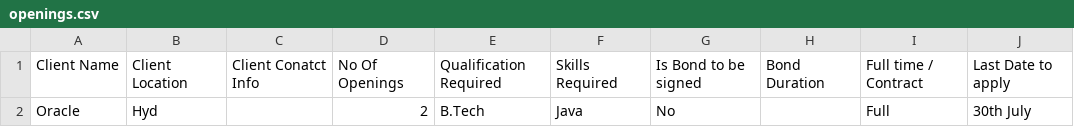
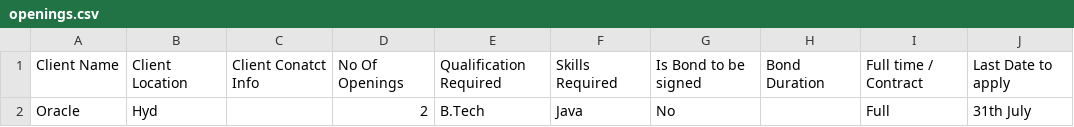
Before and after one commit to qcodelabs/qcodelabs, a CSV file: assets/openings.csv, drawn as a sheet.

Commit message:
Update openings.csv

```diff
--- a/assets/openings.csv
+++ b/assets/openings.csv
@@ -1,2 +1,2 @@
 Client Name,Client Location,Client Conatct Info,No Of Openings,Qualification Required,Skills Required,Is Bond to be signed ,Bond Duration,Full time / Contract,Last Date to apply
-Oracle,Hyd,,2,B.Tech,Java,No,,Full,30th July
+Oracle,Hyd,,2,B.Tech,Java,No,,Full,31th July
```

▶ [BRIEF]: Line count for "Oracle": count the lines in the records above that hold this word, and give only the number.

▶ [RESPONSE TO THE TASK]: 2